    A few days earlier, the financial website Wallethub reported that New Mexico ranks third highest nationally in the amount of money individuals spend compared to their earnings.

  • Today in history Dec. 18
  • Winter weather advisory continues through 11 p.m.

    A winter weather advisory remains in effect for the area until 11 p.m., according to the National Weather Service.
    Snow accumulations are predicted of up to 3 inches above 7,500 feet and possibly even more accumulation at 8,500 feet and above.
    Travelers are warned that low-visibility conditions may also exist in the area.
    For road conditions, call 800-432-4269 or visit nmroads.com.

  • Surplus sale canceled

    Los Alamos National Laboratory's monthly surplus property sale which was scheduled for Thursday has been cancelled. Weather permitting, the next scheduled surplus property sale is Jan.15.

  • Police dept. honors its top performers of year

    The Los Alamos Police Department hosted its first awards banquet Saturday at Fuller Lodge to honor employees for their performance and service to the community.
    A total of 35 awards were handed out for those displaying outstanding customer service and initiative. Awards included recognition for developing programs to assist the homeless and victims of domestic violence, locating lost and injured hikers, solving several crime sprees, and maintaining excellence in various administrative duties.
    Further, LAPD recognized eight employees in seven different categories at the banquet for being the best in their fields for the year.
    Chief Dino Sgambellone, who handed out awards, said it was important to recognize those who went “above and beyond” while performing day-to-day operations.

    Here are the top awards given at the LAPD banquet:

    Civilian of the Year

    Connie Salazar, senior office specialist

    Public Service Aide of the Year

    Tom Beyer

    Detention Office of the Year

    David Bradshaw

    Dispatcher of the Year

    Angela Cordova

    Detective of the Year

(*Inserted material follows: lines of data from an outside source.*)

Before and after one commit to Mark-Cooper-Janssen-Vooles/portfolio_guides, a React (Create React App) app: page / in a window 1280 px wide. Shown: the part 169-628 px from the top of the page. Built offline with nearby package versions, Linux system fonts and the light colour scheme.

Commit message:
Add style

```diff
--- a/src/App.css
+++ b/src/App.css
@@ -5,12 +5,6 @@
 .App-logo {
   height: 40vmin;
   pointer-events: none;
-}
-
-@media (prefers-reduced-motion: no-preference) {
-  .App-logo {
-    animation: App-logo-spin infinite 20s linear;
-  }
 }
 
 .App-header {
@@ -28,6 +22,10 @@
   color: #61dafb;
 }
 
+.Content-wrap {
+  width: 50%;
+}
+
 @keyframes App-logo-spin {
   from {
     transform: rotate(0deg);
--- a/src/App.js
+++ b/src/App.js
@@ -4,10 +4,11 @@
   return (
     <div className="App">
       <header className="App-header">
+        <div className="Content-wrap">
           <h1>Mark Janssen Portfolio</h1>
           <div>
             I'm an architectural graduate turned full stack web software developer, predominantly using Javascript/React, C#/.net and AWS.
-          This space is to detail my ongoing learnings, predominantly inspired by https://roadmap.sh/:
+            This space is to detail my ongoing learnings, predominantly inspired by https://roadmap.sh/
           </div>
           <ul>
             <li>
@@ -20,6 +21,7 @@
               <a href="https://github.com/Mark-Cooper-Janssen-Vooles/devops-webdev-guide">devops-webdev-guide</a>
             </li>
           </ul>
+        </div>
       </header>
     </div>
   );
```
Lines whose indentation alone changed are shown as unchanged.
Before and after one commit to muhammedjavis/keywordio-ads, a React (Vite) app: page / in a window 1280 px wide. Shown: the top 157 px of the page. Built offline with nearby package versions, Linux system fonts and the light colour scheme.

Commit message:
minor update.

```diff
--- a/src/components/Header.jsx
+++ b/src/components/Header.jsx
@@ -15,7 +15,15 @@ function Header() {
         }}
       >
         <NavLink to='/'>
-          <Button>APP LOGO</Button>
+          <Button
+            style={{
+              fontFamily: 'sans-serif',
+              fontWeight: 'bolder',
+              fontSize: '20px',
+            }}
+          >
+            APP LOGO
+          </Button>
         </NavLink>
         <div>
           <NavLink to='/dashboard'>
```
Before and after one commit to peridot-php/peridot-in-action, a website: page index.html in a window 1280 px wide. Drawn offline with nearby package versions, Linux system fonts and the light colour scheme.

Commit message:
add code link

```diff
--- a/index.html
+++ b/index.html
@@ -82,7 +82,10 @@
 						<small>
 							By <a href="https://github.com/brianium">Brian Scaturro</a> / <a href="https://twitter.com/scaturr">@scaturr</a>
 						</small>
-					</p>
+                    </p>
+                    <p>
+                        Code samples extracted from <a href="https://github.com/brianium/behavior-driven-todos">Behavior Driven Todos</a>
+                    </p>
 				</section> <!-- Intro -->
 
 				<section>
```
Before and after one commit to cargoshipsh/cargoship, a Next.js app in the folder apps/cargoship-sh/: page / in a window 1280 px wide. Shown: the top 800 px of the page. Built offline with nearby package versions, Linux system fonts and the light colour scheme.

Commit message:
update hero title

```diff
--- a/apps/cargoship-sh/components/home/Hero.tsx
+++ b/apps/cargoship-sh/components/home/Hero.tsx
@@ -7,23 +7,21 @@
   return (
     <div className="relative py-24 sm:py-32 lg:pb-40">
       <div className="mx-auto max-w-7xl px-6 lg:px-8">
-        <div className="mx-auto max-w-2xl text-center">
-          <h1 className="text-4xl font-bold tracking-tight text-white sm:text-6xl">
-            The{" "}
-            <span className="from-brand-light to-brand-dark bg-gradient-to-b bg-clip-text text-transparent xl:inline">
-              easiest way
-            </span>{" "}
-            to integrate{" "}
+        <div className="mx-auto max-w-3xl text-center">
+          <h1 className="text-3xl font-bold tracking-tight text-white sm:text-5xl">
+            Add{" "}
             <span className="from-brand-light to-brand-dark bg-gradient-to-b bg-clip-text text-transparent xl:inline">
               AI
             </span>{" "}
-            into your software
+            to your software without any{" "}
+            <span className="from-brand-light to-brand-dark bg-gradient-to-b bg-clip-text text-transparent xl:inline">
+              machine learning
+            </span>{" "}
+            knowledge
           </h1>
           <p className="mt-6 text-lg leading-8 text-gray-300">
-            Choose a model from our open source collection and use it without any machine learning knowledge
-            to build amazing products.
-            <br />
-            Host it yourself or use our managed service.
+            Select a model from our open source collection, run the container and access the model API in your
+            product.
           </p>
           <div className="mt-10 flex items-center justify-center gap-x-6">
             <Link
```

    Ben Hinrichs

    Officer of the Year

    David Boe

    Supervisor of the Year

    Kate Stoddard, consolidated dispatch center and Sgt. Oliver Morris